With critical acclaim ringing in his ears and a multitude of projects on the go, the Drive star talks LWLies through his career so far.
Like his uncaged antihero in Drive, Ryan Gosling is a wanted man. Right now he’s promoting three films (Drive, Crazy, Stupid, Love, The Ides of March), shooting his next (The Place Beyond the Pines) and prepping two more (Only God Forgives, The Gangster Squad). It’s the schedule of someone firmly in demand, but when the call came in from Gosling’s New York apartment late one evening in July, LWLies found not a movie star on the run but a man unbound.
LWLies: Nicolas [Winding Refn] told us about when you two first met. It’s an interesting story, what’s your take on that first meeting?
Gosling: Did he tell you that we creatively mated and conceived a movie baby in the backseat of my car?
He didn’t put it quite as romantically...
That’s basically what happened. We had this kinda awkward meal and after I gave him a ride home and we hit it off then.
Before that meeting the initial concept was in your camp and you specifically requested Nicolas be attached to direct. What was it about him that made you want to work with him on Drive?
I just had a feeling. But I knew for sure once he started crying and singing REO Speedwagon in my car that he was my dude, because he sort of looked at me and said, ‘This is what we should do: make a movie about a guy who drives around Los Angeles at night listening to pop music, because it’s the only way he can feel.’ And I had been... when I first read the script I was hoping that we could make it about just the experience of driving and not about chasing or being chased or even speed, necessarily, or stunts, but just about the kind of spell that a car puts you under and sort of use the spell that a car puts you under, and the spell that a movie can put you under, to take you into this driver’s dream.
So, when Nicolas said that to me, I knew we were coming from the same place and having the same dream, without really having talked that much about it before that moment. Then we just tried to use that experience I the car as a sort of guiding star throughout the experience, to try to recreate... really the movie was born out of circumstance, and we just tried to keep allowing those circumstances to dictate the direction of the film. So we would shoot all day and then edit all night, at his house, and then when we were done and it was time to go home we’d just drive around listening to music and talk about movies and life, and that would effect the next day of shooting. So watching the film... the film kind of encapsulates the experience of making it.

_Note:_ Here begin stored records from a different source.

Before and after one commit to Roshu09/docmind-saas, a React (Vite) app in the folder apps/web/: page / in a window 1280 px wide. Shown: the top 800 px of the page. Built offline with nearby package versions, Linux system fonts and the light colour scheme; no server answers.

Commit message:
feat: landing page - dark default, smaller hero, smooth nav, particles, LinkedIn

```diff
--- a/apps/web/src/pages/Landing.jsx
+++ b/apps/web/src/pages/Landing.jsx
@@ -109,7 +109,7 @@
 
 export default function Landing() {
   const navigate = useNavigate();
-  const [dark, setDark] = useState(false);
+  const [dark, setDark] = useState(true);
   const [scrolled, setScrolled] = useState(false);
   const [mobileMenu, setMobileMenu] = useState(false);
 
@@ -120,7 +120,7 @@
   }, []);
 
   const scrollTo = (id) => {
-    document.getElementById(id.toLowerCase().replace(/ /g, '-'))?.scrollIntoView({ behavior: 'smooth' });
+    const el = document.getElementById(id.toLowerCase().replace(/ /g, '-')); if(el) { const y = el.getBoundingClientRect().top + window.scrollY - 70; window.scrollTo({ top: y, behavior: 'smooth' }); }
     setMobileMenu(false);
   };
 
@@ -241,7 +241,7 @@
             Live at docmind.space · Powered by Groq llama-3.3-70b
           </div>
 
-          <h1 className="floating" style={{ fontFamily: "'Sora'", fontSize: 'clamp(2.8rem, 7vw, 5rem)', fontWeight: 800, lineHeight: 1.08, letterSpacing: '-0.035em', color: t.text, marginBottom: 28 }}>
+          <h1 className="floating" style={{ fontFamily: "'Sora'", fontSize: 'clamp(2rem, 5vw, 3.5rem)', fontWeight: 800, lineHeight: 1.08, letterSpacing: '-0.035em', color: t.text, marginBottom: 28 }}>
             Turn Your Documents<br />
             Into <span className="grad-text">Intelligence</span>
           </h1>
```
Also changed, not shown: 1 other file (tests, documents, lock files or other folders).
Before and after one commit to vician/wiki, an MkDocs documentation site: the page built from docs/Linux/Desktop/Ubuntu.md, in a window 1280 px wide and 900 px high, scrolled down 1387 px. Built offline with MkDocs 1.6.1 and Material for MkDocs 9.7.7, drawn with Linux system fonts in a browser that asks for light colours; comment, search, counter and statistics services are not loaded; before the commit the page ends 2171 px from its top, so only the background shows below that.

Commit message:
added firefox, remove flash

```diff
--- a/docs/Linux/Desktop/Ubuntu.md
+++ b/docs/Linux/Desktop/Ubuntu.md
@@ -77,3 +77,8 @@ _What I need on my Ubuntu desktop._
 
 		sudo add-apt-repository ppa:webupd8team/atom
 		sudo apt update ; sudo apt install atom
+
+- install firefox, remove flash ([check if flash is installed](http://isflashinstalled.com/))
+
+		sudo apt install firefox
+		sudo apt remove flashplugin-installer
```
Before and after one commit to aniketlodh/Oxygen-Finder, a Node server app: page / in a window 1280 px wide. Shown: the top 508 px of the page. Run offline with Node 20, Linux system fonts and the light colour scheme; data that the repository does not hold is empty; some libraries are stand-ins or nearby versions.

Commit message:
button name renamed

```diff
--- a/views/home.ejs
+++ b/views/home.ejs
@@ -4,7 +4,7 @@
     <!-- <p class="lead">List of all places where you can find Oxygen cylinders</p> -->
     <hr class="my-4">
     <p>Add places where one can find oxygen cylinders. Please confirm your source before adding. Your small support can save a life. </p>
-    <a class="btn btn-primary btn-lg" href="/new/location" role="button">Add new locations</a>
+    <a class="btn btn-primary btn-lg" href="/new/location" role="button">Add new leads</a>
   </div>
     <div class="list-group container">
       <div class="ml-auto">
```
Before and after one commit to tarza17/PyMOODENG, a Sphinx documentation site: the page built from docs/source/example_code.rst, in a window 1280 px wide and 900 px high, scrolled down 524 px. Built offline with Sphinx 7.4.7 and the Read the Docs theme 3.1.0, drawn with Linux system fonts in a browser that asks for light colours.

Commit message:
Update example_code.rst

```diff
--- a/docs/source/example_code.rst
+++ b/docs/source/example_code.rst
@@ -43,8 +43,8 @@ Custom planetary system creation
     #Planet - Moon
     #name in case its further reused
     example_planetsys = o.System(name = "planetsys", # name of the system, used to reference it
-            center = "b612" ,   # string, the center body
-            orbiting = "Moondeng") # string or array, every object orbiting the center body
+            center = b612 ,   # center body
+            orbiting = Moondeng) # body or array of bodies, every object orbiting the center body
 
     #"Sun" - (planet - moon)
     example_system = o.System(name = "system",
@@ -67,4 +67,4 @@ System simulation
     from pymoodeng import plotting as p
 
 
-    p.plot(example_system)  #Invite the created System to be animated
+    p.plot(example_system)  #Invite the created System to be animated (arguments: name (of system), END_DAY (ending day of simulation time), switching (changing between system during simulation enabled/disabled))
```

You mention the spell that a car can put you under, is that something you felt a connection with before making the film?
Yeah I’ve always, sought of, been attracted to cars... not the aesthetic of them, there’s just something about them. When I was a kid I used to sneak into my parents’ car, a few times I actually took it out of park and reversed it out into the street. So, you know, I’ve just always liked to take road trips and be alone in my car – which is one of the reasons why I love Los Angeles so much. I moved there when I was 16 and I think the majority of the years I’ve spent there have been, as with everyone else, in a car.
People say that if you live in LA you have to have a car. There’s no other way...
Yeah. And you start to experience your life, or a substantial portion of your day, though the filter of this car. So I think that the movie, I hope that the movie is a reflection of that.
You built the car that’s in the movie, is that right?
Oh yeah, I didn’t physically build the car but we refurbished it. It was in a pretty bad way when we got it and... I think it was like two grand and we got it from a car graveyard, a 1972 Chevy Malibu. And I went to work at Billy Stadeel’s Auto Shop, he’s sort of Hollywood car royalty, his father used to work on all Frank Sinatra’s cars and Billy still has Frank Sinatra’s Rolls Royce in his garage, and him and his partner Pedro mentored me through the process of restoring it.
We read that you built a kitchen table in preparation for The Notebook, which feels like quite a methody thing to do. Do you consider yourself a method actor to some degree?
No. I mean, I don’t really know a lot about method acting, but I don’t just think that it means actually doing the things that your character does, there’s a lot more to the method than that. So I wouldn’t dare call myself that, I haven’t trained in the art of it and I really don’t know what I’m doing, to be honest. I think that I do a lot of these things in the hope of trying to figure out what I’m doing. Also, I just like to make stuff and these movies provide me an opportunity to learn how.
Did you make stuff a lot as a kid?
Yeah, I just... Yeah. Once you get onto the film you’re creating your character but everyone else is making the movie, so your opportunity to physically make things only really exists in the pre-production part of the film.
Going back to yours and Nicolas’ relationship... You’re doing Logan’s Run together next year, how important is it to find someone who you can collaborate with on a long-term basis? You seem to have developed something really strong with Derek Cianfrance, also.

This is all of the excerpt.